No images, please. Copy each entry below exactly as it reads.

━━━━━━━━

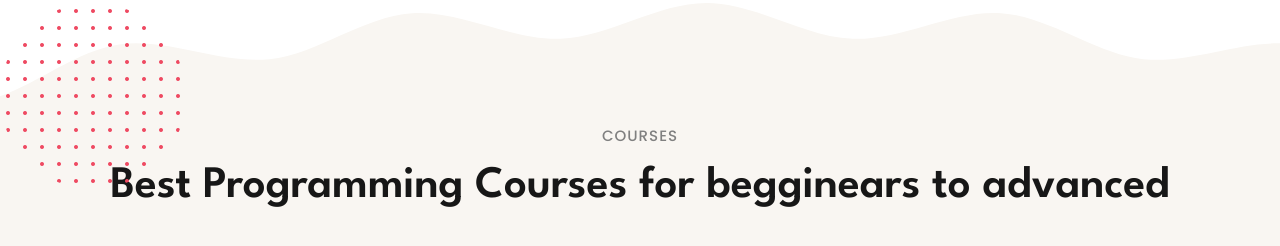
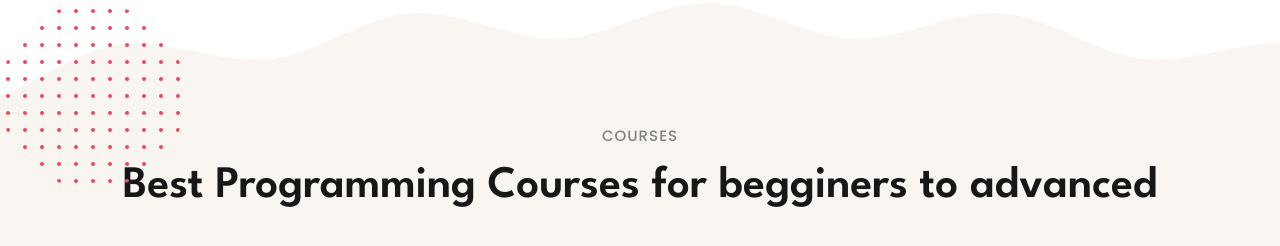
Before and after one commit to Hunkwade/raskbindtech, a plain HTML site: page index.html in a window 1280 px wide. Shown: the part 4205-4451 px from the top of the page. Drawn offline with nearby package versions, Linux system fonts and the light colour scheme.

Commit message:
Update index.html

```diff
--- a/index.html
+++ b/index.html
@@ -655,7 +655,7 @@
 
           <p class="section-subtitle">courses</p>
 
-          <h2 class="h2 section-title">Best Programming Courses for begginears to advanced</h2>
+          <h2 class="h2 section-title">Best Programming Courses for begginers to advanced</h2>
 
           <ul class="grid-list">
 
```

━━━━━━━━

• RESPONSE FOR THIS EXERCISE
Before and after one commit to Hunkwade/raskbindtech, a plain HTML site: page index.html in a window 1280 px wide. Shown: the part 4205-4451 px from the top of the page. Drawn offline with nearby package versions, Linux system fonts and the light colour scheme.

Commit message:
Update index.html

```diff
--- a/index.html
+++ b/index.html
@@ -655,7 +655,7 @@
 
           <p class="section-subtitle">courses</p>
 
-          <h2 class="h2 section-title">Best Programming Courses for begginears to advanced</h2>
+          <h2 class="h2 section-title">Best Programming Courses for begginers to advanced</h2>
 
           <ul class="grid-list">
 
```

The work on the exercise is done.